Every record must be repeated exactly; omit any pictures they contain.

◇ ◇ ◇ ◇

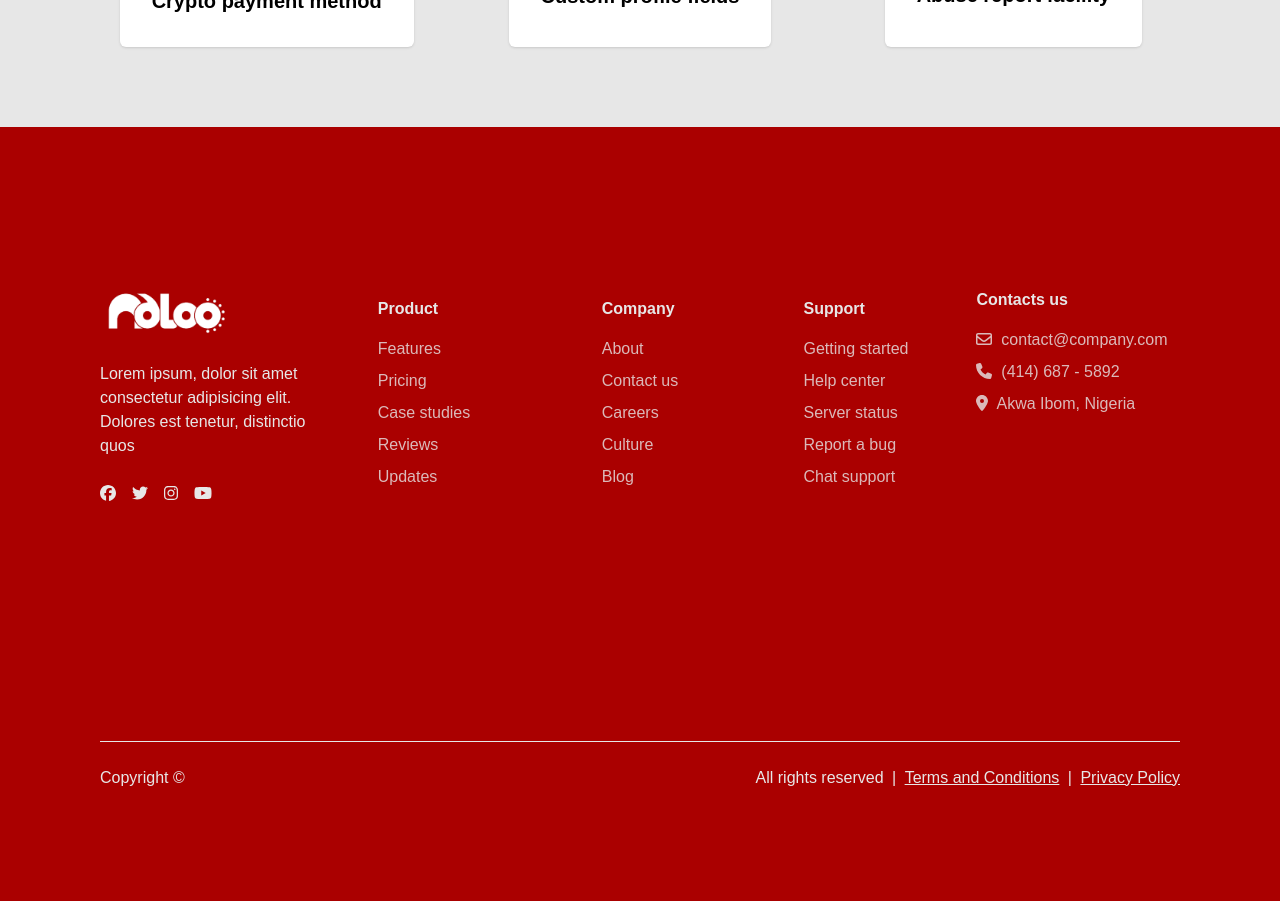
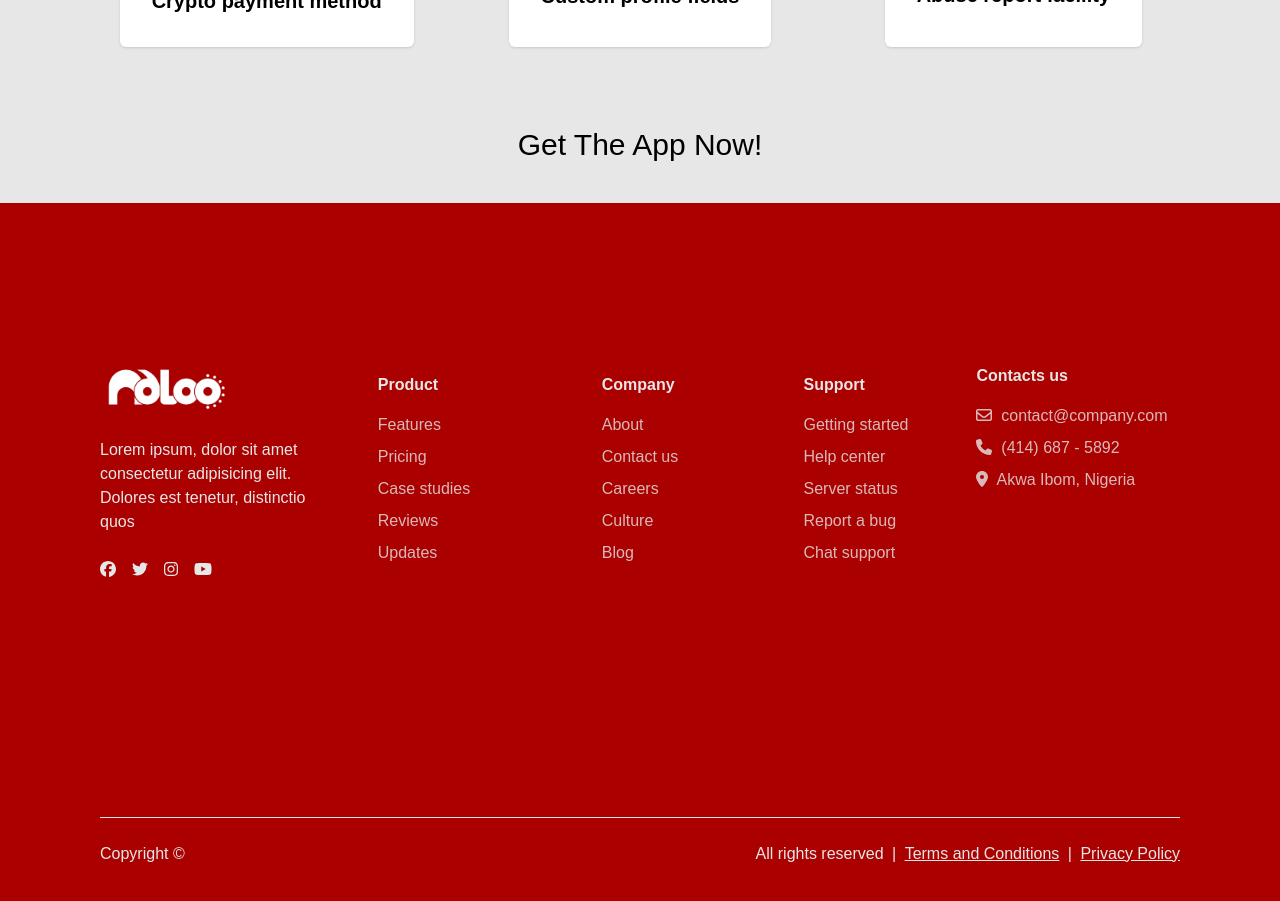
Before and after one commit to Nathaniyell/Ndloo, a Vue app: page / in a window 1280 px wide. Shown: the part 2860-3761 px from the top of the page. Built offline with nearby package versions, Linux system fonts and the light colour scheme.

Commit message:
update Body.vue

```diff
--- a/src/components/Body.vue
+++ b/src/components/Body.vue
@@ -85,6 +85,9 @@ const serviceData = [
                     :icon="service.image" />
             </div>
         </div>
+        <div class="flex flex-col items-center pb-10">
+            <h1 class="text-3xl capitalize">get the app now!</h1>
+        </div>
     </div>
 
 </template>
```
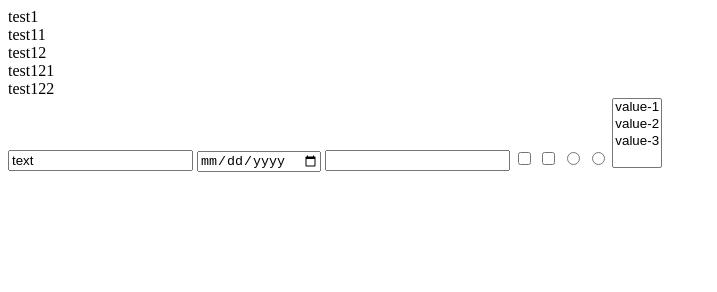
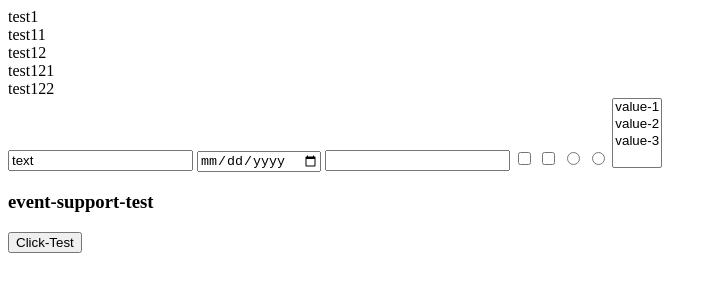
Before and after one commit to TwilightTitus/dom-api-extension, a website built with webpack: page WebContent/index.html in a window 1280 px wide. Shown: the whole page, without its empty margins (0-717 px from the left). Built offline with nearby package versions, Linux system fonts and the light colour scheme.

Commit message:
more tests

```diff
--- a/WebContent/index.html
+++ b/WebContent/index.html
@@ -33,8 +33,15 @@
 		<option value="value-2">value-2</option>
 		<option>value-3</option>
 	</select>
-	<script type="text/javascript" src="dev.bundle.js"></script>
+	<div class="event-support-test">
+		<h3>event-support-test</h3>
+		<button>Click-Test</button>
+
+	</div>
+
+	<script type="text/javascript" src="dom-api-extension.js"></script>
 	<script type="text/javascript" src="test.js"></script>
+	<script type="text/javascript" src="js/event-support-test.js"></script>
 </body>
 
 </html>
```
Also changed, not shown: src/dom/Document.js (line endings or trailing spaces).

◇ ◇ ◇ ◇

Expected answer =
Before and after one commit to Nathaniyell/Ndloo, a Vue app: page / in a window 1280 px wide. Shown: the part 2860-3761 px from the top of the page. Built offline with nearby package versions, Linux system fonts and the light colour scheme.

Commit message:
update Body.vue

```diff
--- a/src/components/Body.vue
+++ b/src/components/Body.vue
@@ -85,6 +85,9 @@ const serviceData = [
                     :icon="service.image" />
             </div>
         </div>
+        <div class="flex flex-col items-center pb-10">
+            <h1 class="text-3xl capitalize">get the app now!</h1>
+        </div>
     </div>
 
 </template>
```
Before and after one commit to TwilightTitus/dom-api-extension, a website built with webpack: page WebContent/index.html in a window 1280 px wide. Shown: the whole page, without its empty margins (0-717 px from the left). Built offline with nearby package versions, Linux system fonts and the light colour scheme.

Commit message:
more tests

```diff
--- a/WebContent/index.html
+++ b/WebContent/index.html
@@ -33,8 +33,15 @@
 		<option value="value-2">value-2</option>
 		<option>value-3</option>
 	</select>
-	<script type="text/javascript" src="dev.bundle.js"></script>
+	<div class="event-support-test">
+		<h3>event-support-test</h3>
+		<button>Click-Test</button>
+
+	</div>
+
+	<script type="text/javascript" src="dom-api-extension.js"></script>
 	<script type="text/javascript" src="test.js"></script>
+	<script type="text/javascript" src="js/event-support-test.js"></script>
 </body>
 
 </html>
```
Also changed, not shown: src/dom/Document.js (line endings or trailing spaces).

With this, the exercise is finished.